(CN) – The father of a 22-year-old soldier killed in the 1996 bombing of a U.S. military base in Saudi Arabia was awarded $5.15 million in punitive damages by a federal judge in Washington, D.C.
Joseph Rimkus had won a judgment against Iran, the Iranian Ministry of Information and Security and the Iranian Revolutionary Guard Corps in 2008, but the court awarded $5 million in compensatory damages and no punitive damages, because the laws at that time did not allow for punitive damages.
Rimkus’ son, Joseph Edward, was one of 19 U.S. Air Force personnel killed in the June 25, 1996 bombing of a military residence called Khobar Towers. Hundreds of others were injured in the blast, which reduced a building to rubble.
“At the time, this was the largest non-nuclear explosion to have ever occurred,” according to the ruling.
Chief U.S. District Judge Royce Lamberth noted that Congress has since enacted the National Defense Authorization Act (NDAA), which created a new state-sponsored terrorism exception that allows victims of terrorist acts to recover punitive damages.
With the new legislation, Rimkus filed an action seeking $2 billion in punitive damages.
“Rimkus I plainly establishes that a civil – indeed, an inhuman – wrong has occurred,” Lamberth wrote. “The court thus does not hesitate to permit plaintiff to pursue punitive damages here.”

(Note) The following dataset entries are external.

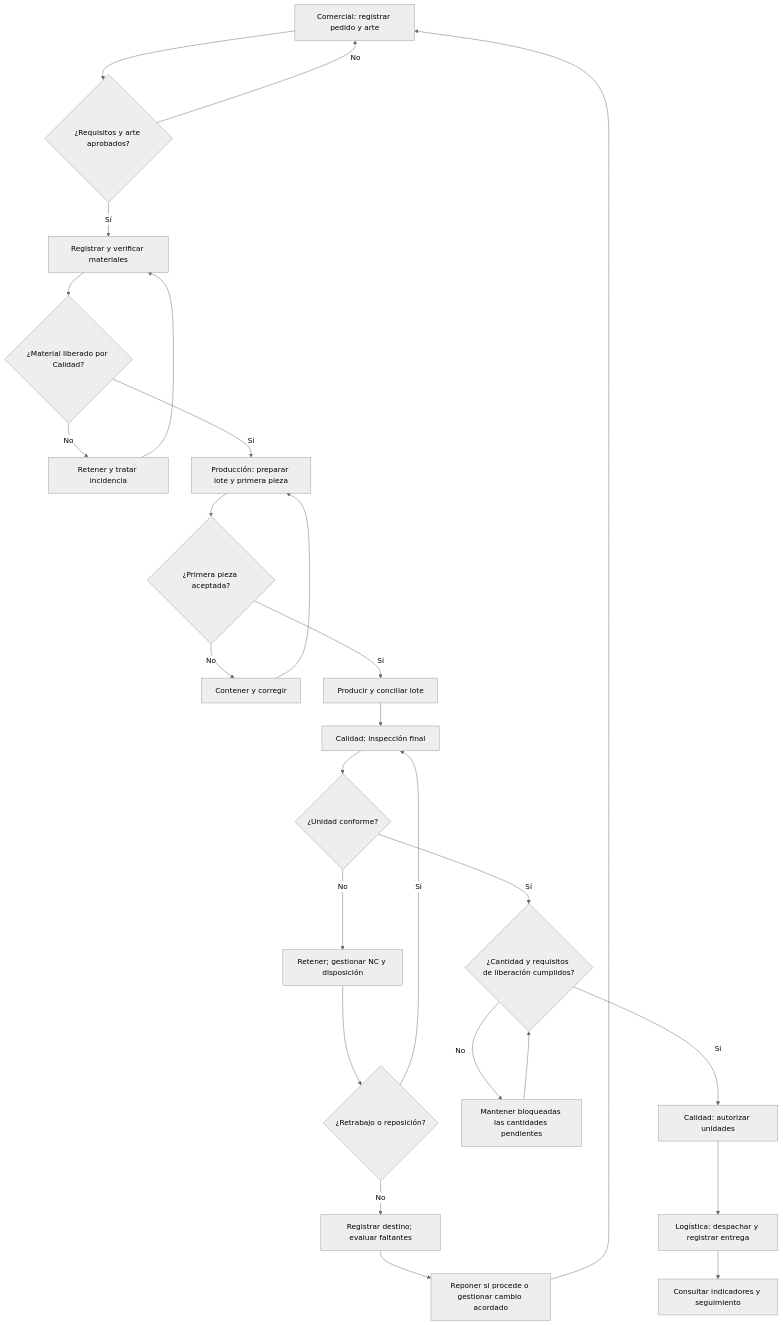
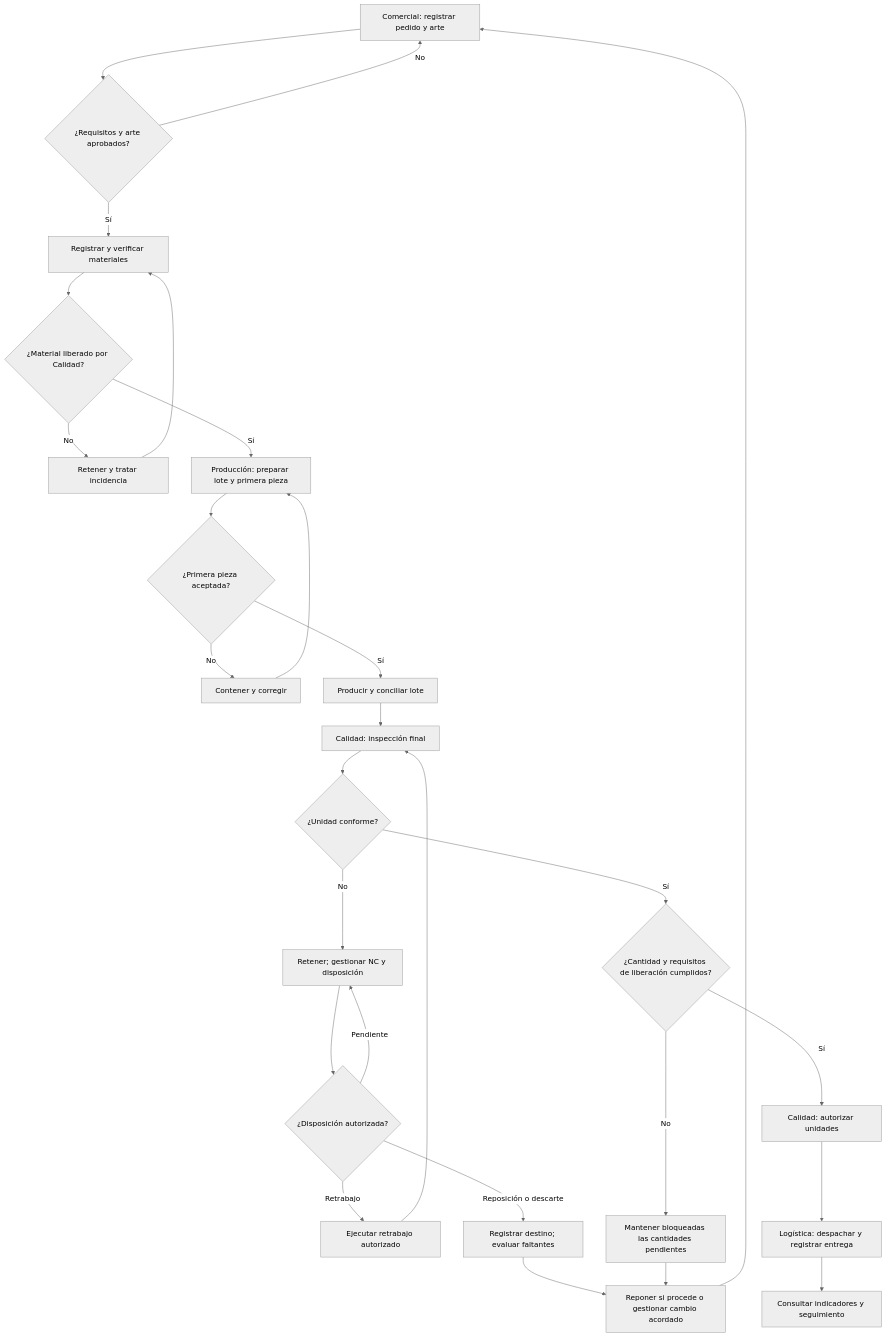
Before and after one commit to MartinValenzu/SISTEMA-DE-GESTION-DE-CALIDAD-QualityPrint-FICTICIA-: the first of 3 diagrams in docs/03_requisitos/DOC-QP-013_analisis_del_funcionamiento.md, drawn with Mermaid (neutral theme). The commit also changed other lines of this file, not shown here.

Commit message:
Precisar flujos de contención, retrabajo y reposición

````diff
--- a/docs/03_requisitos/DOC-QP-013_analisis_del_funcionamiento.md
+++ b/docs/03_requisitos/DOC-QP-013_analisis_del_funcionamiento.md
@@ -27,28 +27,30 @@
 ```mermaid
 flowchart TD
  A["Comercial: registrar pedido y arte"] --> B{"¿Requisitos y arte aprobados?"}
  B -->|No| A
  B -->|Sí| C["Registrar y verificar materiales"]
  C --> D{"¿Material liberado por Calidad?"}
  D -->|No| E["Retener y tratar incidencia"]
  E --> C
  D -->|Sí| F["Producción: preparar lote y primera pieza"]
  F --> G{"¿Primera pieza aceptada?"}
  G -->|No| H["Contener y corregir"]
  H --> F
  G -->|Sí| I["Producir y conciliar lote"]
  I --> J["Calidad: inspección final"]
  J --> K{"¿Unidad conforme?"}
  K -->|No| L["Retener; gestionar NC y disposición"]
- L --> M{"¿Retrabajo o reposición?"}
- M -->|Sí| J
- M -->|No| N["Registrar destino; evaluar faltantes"]
+ L --> M{"¿Disposición autorizada?"}
+ M -->|Retrabajo| X["Ejecutar retrabajo autorizado"]
+ X --> J
+ M -->|Reposición o descarte| N["Registrar destino; evaluar faltantes"]
+ M -->|Pendiente| L
  N --> O["Reponer si procede o gestionar cambio acordado"]
  O --> A
  K -->|Sí| P{"¿Cantidad y requisitos de liberación cumplidos?"}
  P -->|No| Q["Mantener bloqueadas las cantidades pendientes"]
- Q --> P
+ Q --> O
  P -->|Sí| R["Calidad: autorizar unidades"]
  R --> S["Logística: despachar y registrar entrega"]
  S --> T["Consultar indicadores y seguimiento"]
 ```
````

Lamberth added that Rimkus’ action aligns with the intent of Congress in passing NDAA.
“The case before the court fits the model that Congress envisioned when passing the NDAA,” Lamberth wrote. “Here, Mr. Rimkus has already successfully pursued an action against defendants for their heinous conduct under the former exception and obtained a judgment for compensatory relief.”
In deciding to award $5.15 million in punitive damages, Lamberth cited a ruling in a seperate lawsuit against Iran that stemmed from the same terrorist attack that killed Rimkus’ son. In Heiser II, the court awarded $1.03 in punitive damages for every dollar of compensatory damages awarded.